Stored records
──────

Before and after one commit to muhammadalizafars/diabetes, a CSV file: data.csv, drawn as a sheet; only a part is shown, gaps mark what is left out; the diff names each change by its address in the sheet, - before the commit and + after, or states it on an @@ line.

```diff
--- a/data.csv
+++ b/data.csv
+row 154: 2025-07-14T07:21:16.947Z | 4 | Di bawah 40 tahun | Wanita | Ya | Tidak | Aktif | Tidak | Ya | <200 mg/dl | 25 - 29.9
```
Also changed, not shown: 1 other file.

──────

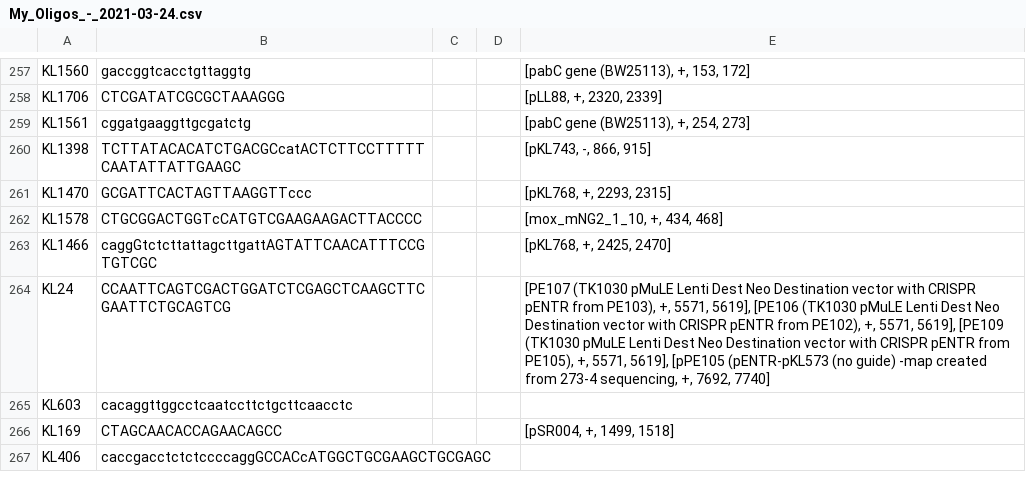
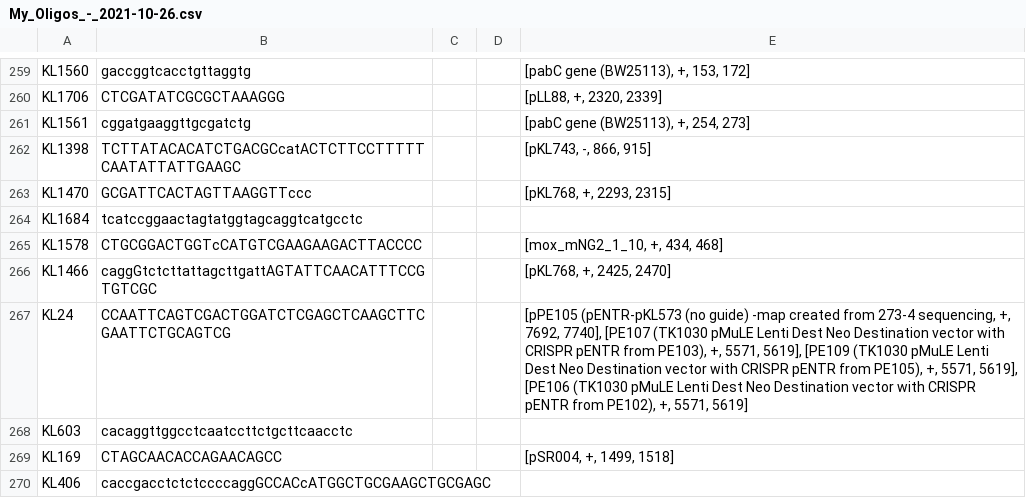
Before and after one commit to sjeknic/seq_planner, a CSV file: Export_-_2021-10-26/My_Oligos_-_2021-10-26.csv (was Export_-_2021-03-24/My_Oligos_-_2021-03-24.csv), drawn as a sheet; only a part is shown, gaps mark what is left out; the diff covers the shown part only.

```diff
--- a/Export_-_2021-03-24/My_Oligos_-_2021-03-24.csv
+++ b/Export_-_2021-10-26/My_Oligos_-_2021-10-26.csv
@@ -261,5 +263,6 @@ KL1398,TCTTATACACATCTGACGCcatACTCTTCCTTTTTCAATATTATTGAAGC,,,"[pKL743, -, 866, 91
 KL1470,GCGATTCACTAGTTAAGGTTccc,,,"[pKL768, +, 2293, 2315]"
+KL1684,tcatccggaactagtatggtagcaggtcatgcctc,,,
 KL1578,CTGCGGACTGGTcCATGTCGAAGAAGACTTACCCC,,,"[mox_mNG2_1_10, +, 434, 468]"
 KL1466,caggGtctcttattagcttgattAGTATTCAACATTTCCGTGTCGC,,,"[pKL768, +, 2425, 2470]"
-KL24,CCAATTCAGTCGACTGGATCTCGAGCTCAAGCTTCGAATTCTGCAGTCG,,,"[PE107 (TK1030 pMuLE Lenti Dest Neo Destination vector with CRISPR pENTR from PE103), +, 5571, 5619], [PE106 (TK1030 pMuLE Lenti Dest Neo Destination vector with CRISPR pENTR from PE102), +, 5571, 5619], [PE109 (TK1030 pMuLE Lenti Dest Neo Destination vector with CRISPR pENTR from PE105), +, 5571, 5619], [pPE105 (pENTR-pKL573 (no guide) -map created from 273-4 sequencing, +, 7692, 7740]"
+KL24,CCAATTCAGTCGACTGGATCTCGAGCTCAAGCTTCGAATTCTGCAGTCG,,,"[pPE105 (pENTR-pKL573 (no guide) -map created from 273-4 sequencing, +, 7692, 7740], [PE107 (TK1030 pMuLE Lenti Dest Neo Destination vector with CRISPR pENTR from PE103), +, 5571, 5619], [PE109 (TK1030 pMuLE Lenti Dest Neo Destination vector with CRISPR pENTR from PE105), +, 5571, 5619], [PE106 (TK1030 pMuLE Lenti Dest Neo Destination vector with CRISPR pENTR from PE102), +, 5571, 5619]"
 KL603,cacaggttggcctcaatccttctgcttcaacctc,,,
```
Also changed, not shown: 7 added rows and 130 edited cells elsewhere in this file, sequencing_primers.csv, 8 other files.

──────

Could you reproduce exactly the lines of the entries above, from the one with "Before and after one commit to muhammadalizafars/diabetes, a" through the one with "Also changed, not shown: 1 other file.", and nothing else?

## Exercise output
Before and after one commit to muhammadalizafars/diabetes, a CSV file: data.csv, drawn as a sheet; only a part is shown, gaps mark what is left out; the diff names each change by its address in the sheet, - before the commit and + after, or states it on an @@ line.

```diff
--- a/data.csv
+++ b/data.csv
+row 154: 2025-07-14T07:21:16.947Z | 4 | Di bawah 40 tahun | Wanita | Ya | Tidak | Aktif | Tidak | Ya | <200 mg/dl | 25 - 29.9
```
Also changed, not shown: 1 other file.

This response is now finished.